La Van Martineau was uniquely prepared to take the first bold steps not only toward showing that the so-called Native American "rock art" was really rock writing, but also actually beginning to decipher their messages.Let us take a brief look at his unusual background, which did not include university degrees in the subject which he pioneered, nor any related fields.La Van Martineau, a Caucasian orphan born in 1932 in the Cedar City, Utah area, became a Paiute following the death of his parents when he was 10 years old.La Van had been good friends with many of the tribe since his early childhood when their village was located within the city limits.After he became an orphan with no relatives close by, a local Paiute man invited him in a matter-of-fact way, "Come, be my son." La Van readily accepted.
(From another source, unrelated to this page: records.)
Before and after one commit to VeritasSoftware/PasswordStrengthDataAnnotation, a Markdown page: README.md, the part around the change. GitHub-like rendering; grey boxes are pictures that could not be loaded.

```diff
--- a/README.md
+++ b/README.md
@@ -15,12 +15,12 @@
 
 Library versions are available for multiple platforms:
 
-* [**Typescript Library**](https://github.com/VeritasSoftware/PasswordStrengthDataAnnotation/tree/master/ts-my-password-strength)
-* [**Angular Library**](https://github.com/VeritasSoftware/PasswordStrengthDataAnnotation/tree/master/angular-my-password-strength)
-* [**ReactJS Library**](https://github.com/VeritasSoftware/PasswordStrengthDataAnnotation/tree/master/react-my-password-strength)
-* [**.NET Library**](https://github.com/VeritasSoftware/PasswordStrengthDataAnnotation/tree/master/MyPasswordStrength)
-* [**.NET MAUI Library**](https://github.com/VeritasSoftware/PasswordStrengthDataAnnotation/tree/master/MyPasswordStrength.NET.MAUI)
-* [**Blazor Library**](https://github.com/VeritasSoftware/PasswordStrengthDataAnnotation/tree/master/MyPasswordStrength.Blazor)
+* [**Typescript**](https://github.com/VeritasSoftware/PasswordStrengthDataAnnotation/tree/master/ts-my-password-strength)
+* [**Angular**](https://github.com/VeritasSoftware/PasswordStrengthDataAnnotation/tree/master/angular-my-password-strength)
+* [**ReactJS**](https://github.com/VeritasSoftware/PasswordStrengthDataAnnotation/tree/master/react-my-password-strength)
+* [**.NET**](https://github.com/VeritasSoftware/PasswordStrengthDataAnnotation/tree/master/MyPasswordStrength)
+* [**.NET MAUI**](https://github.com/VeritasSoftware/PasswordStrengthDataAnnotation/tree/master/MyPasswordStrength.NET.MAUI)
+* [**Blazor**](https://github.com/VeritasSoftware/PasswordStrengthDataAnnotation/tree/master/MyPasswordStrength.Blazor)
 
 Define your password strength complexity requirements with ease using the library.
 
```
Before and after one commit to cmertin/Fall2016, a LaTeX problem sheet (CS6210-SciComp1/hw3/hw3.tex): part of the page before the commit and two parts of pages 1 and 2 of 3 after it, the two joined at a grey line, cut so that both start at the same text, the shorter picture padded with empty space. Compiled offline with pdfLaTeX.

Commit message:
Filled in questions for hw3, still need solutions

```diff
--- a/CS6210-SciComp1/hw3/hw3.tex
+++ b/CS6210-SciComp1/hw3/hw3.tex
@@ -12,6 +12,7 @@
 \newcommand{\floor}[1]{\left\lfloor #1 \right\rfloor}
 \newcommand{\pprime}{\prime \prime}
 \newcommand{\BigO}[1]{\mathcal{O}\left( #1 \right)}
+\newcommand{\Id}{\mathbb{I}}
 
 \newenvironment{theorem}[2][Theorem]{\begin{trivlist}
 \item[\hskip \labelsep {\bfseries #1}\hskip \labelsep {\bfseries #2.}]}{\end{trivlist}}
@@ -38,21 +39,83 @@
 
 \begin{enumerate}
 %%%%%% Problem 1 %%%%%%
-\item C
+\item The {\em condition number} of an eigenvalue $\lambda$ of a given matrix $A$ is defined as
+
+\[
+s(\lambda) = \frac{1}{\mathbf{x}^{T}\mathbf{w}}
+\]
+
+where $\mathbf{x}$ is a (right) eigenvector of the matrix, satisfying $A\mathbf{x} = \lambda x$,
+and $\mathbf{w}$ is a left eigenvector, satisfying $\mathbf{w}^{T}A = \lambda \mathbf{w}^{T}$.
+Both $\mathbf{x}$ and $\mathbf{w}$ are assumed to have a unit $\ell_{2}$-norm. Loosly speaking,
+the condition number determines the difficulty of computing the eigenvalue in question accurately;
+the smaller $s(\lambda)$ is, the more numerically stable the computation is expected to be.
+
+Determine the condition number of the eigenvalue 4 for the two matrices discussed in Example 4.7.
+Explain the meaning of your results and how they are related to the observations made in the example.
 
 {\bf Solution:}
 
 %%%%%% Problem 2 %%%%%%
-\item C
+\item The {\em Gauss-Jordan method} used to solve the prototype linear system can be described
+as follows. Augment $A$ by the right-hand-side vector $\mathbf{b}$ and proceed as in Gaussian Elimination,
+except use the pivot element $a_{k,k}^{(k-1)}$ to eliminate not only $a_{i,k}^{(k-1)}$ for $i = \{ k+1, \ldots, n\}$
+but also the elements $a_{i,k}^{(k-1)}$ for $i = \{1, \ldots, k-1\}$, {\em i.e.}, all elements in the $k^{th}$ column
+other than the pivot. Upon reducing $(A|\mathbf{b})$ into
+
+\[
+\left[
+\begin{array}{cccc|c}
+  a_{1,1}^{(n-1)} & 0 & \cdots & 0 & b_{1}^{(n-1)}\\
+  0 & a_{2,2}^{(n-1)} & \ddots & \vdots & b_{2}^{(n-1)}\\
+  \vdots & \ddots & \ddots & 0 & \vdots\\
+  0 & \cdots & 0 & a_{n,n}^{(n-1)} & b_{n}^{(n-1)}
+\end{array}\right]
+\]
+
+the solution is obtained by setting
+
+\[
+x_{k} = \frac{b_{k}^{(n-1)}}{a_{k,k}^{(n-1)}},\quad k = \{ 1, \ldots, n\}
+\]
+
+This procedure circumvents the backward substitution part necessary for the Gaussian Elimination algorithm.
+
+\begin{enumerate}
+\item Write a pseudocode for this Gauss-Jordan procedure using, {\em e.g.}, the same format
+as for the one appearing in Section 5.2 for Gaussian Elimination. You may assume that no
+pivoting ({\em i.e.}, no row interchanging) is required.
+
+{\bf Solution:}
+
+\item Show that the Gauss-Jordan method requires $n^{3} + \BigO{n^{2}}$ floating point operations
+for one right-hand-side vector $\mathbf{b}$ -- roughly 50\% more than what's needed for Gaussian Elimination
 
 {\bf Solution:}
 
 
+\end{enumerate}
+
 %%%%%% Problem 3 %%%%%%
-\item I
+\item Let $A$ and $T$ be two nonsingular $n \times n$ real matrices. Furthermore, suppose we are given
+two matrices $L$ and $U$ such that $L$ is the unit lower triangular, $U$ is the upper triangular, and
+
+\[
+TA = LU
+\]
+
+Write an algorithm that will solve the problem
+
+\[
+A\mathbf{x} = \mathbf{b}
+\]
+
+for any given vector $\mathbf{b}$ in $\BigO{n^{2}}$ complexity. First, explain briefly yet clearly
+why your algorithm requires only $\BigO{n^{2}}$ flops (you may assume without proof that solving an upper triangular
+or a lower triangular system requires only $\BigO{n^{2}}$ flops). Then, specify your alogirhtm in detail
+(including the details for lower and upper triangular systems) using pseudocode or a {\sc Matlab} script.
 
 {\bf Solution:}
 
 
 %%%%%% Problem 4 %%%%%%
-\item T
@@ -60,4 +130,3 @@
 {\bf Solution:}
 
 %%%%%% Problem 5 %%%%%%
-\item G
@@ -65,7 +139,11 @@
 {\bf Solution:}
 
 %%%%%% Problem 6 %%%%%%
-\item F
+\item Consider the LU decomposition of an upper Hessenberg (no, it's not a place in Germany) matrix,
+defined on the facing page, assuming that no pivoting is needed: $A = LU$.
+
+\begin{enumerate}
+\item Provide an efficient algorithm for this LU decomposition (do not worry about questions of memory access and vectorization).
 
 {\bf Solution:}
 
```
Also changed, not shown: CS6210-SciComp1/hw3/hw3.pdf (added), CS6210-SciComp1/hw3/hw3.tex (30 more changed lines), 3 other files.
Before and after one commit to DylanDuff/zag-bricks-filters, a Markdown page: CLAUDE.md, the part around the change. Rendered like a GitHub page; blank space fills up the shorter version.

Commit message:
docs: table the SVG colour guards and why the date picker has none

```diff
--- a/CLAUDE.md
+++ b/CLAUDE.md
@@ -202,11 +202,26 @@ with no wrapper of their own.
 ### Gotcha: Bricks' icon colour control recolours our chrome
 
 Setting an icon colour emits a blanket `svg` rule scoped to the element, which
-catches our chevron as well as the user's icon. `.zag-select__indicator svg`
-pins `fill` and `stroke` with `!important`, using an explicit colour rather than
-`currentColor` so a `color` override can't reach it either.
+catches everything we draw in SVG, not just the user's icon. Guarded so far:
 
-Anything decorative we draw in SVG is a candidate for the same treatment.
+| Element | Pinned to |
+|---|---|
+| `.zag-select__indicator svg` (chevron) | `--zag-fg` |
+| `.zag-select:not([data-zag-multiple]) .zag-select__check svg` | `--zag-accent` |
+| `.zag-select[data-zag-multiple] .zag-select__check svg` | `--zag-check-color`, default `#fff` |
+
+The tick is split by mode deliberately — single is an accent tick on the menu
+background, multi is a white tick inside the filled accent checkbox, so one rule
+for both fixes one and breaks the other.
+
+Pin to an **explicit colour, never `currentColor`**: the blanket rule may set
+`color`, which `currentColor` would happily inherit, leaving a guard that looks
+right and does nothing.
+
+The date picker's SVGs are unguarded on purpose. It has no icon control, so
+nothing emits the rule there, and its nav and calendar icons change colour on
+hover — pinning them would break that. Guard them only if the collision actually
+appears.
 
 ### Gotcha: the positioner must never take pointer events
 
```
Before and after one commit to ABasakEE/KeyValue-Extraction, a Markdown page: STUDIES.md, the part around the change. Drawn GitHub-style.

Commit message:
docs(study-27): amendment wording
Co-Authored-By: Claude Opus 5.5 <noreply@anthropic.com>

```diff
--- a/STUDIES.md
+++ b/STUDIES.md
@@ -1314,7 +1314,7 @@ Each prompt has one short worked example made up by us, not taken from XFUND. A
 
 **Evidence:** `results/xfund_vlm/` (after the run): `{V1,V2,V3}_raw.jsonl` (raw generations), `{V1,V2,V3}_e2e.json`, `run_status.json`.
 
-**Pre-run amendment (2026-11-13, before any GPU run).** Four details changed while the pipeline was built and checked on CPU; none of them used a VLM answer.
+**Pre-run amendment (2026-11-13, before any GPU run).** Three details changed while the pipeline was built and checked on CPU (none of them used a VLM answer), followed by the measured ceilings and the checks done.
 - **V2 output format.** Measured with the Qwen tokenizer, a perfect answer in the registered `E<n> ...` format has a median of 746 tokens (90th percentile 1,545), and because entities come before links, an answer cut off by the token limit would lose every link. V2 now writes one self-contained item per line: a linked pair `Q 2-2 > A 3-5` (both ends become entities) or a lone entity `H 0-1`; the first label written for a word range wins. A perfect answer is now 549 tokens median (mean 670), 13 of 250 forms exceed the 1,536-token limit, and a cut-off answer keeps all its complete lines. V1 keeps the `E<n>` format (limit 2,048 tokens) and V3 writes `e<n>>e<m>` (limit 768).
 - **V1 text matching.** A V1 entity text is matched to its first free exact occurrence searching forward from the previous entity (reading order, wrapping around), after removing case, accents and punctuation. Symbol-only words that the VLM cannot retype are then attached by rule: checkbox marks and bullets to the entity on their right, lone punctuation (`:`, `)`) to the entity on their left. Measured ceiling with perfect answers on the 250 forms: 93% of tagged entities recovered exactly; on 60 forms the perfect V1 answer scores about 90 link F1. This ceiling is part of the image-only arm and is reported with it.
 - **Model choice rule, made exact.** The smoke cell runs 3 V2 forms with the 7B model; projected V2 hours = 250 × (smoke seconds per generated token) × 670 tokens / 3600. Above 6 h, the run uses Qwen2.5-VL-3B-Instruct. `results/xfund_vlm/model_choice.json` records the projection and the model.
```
Over the course of a lifetime, La Van became thoroughly immersed in the culture and language of his adoptive people and eventually developed a sophisticated system for deciphering Native American petroglyphs.Contrary to the prevailing view in academia, La Van boldly argued that there was more — much more to the strange figures that embellish the rocks and cliffs of the country than the artistic scribbling of ignorant savages.The man who adopted him, Edrick Bushhead, was single and handicapped.He had suffered an accident that removed one arm at the shoulder.He barely survived through small jobs and lived in an 8 by 10 foot sheep wagon.Yet, he invited La Van to live with him according to the religious and cultural code of the Paiutes that all orphans be provided for.